Behind Grammy grins, an industry grimaces
At tonight's Gram-my awards, winners will gasp and smile, losers will grin and bear it. A worldwide TV audience will ogle the display of celebration and self-congratulation with both relish and disdain.
But just as the nominees in each category must swallow hard when another name is called, the evening will mask a growing litany of problems that challenge the very structure of the recording industry.
Socked from without by a generation of music fans who regularly forgo the purchase of CDs for free songs from the Internet, the industry is also shaken from within by lawsuits challenging the very nature of how artists are discovered, nurtured, and marketed. Two fresh stats light the sky like signal flares: sales of blank CDs in 2001 exceeded those of recorded CDs - for the first time in history - while album sales dropped 10 percent over the same year.
"The recording industry is in quite a bind because they have lost control of production and distribution," says Drew Borst, a music -industry analyst for Sanford C. Bernstein, a New York brokerage firm. That's because the largest segment of buyers - teens and young 20-somethings - now purchase technologies to "burn" and copy their own CDs.
The top five companies that have long dominated the recording industry are scrambling to figure how to recoup income losses and devise ways of ending illegal pirating of copyrighted music. Besides the prospect of electronic surveillance to nab scofflaws, the efforts include getting young music pirates to sign up for online subscription services instead, paying monthly fees to download music.
Another problem for record companies: getting their artists heard.
Increasingly, music listeners are using other outlets, such as Internet radio or the new XM satellite radio subscription service, where they have greater control of the music programming. Want a channel that just plays bluegrass music from Australia? The new mediums not only allow listeners to select niche music, but it also provides them with opportunities to explore music seldom heard on regular channels.
For record industry titans that have used the AM/FM dial as their principle marketing tool for decades, spending money to influence what DJs play no longer guarantees sales.
"There is a major kind of push/pull in the recording industry to get rid of the middle guy, which is radio, so as not to depend on their [disc jockey] airplay to generate distribution and sales any longer," says Cynthia King, author of "Entertainment and Society." "This will open up a whole new era of opportunity for all kinds of musicians to circumvent the old, traditional methods of outlet and distribution."
But the growing number of challenges to the industry may also have an upside. The only way for the large corporations to compete, some say, may be to focus on winning back consumers with better quality music.
"The same forces that are undermining the way record companies currently do business may unwittingly force them to do the things critics have long wanted them to do - focus more on developing the quality and diversity of music the public has complained is missing," says Mr. Borst.
If creating new outlets for musicians is one way of altering the current musical landscape, rewriting the rules for how they are signed and nurtured is another.

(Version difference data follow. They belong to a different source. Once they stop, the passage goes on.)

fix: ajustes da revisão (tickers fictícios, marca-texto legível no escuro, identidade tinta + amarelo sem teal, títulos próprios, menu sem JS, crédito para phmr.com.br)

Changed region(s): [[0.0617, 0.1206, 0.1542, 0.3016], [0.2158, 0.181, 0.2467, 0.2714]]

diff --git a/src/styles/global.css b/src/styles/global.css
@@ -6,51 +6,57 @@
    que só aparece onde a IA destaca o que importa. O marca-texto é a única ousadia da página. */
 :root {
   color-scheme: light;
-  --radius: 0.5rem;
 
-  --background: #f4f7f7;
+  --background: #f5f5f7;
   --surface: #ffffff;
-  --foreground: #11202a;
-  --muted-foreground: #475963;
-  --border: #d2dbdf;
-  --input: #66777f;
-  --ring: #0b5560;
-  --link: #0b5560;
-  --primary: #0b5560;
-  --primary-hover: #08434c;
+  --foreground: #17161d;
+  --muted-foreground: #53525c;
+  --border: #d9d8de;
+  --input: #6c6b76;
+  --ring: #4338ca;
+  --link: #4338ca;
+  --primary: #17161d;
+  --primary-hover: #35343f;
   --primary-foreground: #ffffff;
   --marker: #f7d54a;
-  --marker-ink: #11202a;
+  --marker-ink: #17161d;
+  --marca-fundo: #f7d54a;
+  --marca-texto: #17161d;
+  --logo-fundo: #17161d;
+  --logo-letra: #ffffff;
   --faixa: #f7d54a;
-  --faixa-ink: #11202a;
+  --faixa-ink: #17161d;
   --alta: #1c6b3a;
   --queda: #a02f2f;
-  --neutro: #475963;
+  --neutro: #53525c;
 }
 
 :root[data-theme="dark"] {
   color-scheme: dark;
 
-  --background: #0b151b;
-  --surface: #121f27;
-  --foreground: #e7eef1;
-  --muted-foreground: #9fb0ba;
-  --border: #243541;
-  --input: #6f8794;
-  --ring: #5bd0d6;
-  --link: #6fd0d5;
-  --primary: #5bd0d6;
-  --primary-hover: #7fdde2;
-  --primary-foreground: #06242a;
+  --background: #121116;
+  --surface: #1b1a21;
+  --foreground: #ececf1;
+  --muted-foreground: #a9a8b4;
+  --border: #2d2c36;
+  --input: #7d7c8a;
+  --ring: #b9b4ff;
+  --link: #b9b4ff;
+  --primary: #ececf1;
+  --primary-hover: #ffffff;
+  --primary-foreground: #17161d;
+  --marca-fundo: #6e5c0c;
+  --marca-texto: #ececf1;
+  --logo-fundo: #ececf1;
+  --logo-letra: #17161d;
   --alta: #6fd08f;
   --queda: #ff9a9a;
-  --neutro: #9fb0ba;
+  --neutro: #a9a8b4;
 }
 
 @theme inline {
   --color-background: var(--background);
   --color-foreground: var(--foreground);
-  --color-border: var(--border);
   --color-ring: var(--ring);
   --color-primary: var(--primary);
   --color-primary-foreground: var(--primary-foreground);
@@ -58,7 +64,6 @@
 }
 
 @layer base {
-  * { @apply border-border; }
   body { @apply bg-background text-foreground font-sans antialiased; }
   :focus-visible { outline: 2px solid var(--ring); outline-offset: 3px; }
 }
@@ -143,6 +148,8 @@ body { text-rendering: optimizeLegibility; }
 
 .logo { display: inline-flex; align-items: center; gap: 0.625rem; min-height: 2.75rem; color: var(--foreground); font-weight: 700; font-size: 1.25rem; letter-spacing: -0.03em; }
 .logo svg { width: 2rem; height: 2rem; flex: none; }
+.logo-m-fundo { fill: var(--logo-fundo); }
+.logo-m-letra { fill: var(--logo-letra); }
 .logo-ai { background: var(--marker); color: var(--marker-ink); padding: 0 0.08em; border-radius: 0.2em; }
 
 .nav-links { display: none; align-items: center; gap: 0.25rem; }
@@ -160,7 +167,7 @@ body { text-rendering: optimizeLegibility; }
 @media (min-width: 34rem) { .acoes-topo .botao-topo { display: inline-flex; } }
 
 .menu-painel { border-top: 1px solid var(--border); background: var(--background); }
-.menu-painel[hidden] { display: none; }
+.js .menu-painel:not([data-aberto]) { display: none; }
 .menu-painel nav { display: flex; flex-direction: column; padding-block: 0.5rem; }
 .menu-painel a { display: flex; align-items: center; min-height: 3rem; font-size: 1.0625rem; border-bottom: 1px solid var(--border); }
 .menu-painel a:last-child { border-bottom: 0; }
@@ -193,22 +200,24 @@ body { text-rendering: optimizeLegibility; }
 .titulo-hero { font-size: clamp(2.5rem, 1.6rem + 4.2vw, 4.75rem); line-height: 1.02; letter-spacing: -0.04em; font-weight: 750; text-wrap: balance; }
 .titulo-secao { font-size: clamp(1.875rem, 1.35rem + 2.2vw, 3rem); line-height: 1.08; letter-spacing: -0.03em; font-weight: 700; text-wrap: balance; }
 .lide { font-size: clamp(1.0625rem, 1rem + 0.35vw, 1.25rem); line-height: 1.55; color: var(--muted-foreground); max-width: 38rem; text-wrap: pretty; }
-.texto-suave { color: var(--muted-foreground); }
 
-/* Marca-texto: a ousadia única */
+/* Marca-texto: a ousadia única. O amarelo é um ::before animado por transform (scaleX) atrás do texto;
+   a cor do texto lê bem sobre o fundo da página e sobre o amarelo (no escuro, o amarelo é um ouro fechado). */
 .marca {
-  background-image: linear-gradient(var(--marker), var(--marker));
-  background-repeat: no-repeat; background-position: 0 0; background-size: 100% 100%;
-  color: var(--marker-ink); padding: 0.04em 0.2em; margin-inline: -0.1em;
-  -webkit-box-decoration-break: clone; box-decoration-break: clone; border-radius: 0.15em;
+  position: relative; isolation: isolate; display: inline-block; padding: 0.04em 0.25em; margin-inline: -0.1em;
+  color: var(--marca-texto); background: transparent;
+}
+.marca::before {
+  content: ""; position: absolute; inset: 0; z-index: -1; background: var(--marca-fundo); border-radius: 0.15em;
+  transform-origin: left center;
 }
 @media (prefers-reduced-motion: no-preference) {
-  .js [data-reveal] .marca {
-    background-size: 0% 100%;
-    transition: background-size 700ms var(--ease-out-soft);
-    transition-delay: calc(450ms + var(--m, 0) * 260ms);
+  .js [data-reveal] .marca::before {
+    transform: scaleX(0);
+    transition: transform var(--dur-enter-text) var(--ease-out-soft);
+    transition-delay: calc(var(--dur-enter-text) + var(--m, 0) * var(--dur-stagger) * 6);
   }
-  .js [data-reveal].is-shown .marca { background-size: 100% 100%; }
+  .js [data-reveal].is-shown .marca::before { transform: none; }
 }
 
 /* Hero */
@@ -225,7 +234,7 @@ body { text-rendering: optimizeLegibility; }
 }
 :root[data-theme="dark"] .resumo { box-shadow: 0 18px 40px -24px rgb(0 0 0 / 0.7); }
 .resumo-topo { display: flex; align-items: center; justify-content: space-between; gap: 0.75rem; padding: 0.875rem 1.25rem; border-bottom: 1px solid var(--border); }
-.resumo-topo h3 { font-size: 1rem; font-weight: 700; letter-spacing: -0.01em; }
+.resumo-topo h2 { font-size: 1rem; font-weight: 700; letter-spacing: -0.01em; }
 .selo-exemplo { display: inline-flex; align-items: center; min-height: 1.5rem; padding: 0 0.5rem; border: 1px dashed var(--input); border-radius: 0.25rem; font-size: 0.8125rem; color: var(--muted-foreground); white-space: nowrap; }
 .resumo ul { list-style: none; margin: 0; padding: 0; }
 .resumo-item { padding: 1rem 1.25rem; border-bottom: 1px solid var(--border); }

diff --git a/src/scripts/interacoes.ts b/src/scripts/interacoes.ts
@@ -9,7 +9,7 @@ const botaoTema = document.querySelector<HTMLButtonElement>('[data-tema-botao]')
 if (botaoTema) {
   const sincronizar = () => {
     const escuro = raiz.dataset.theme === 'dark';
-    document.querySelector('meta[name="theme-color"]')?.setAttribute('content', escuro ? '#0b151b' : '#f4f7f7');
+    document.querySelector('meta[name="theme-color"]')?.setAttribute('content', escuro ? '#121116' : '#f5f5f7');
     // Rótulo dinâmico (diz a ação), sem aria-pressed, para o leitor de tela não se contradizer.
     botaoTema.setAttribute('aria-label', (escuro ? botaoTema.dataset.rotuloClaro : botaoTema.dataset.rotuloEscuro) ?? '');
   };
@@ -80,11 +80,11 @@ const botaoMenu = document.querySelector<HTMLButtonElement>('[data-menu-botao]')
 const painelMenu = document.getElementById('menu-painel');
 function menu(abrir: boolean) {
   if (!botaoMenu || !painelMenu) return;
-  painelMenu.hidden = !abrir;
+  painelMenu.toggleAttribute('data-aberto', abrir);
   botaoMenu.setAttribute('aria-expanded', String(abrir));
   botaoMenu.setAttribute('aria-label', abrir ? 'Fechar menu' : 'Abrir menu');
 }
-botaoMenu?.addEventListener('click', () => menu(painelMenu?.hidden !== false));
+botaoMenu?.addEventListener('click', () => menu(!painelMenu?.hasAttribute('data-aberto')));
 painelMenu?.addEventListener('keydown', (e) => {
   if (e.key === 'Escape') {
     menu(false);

Several top recording stars are protesting what they see as recording contracts requiring artists to become "indentured servants." They are currently lobbying to change a 1987 California state law that requires artists to make albums still "owed" to their labels, even after contracts expire.
The group, led by some of the top recording artists from several eras - including the Eagles' Don Henley, Joni Mitchell, Billy Joel, Cheryl Crow, the Dixie Chicks and Courtney Love - is trying to bring attention to what the artists call overlylong, and unfair contracts imposed on musicians by record labels. The group took its case to the public yesterday in a Los Angeles concert for artists' rights.
But others say that artists complaining about restrictive contracts are not typical of most musicians in the business - most of them can't afford homes in Beverly Hills, for starters. Record companies, they say, set up long-term contracts to minimize their own risks for developing untested talent.
For an industry that relies on sales of established artists to offset losses made by the newer acts, there are challenges here, too. Big names such as Mariah Carey, Tori Amos and Rod Stewart were recently dropped after poor retail turnover.
"The greatest issue the recording industry faces right now is coming to terms with developing artists," says Don Gorder, chair of the music/business department at Berklee College of Music, Boston. "It goes to the heart of why record sales are down and why record stores all over are in trouble. Artists say there is not a lot of good music out there because large corporations are calling too many shots. Record labels say it's because everyone is stealing our music."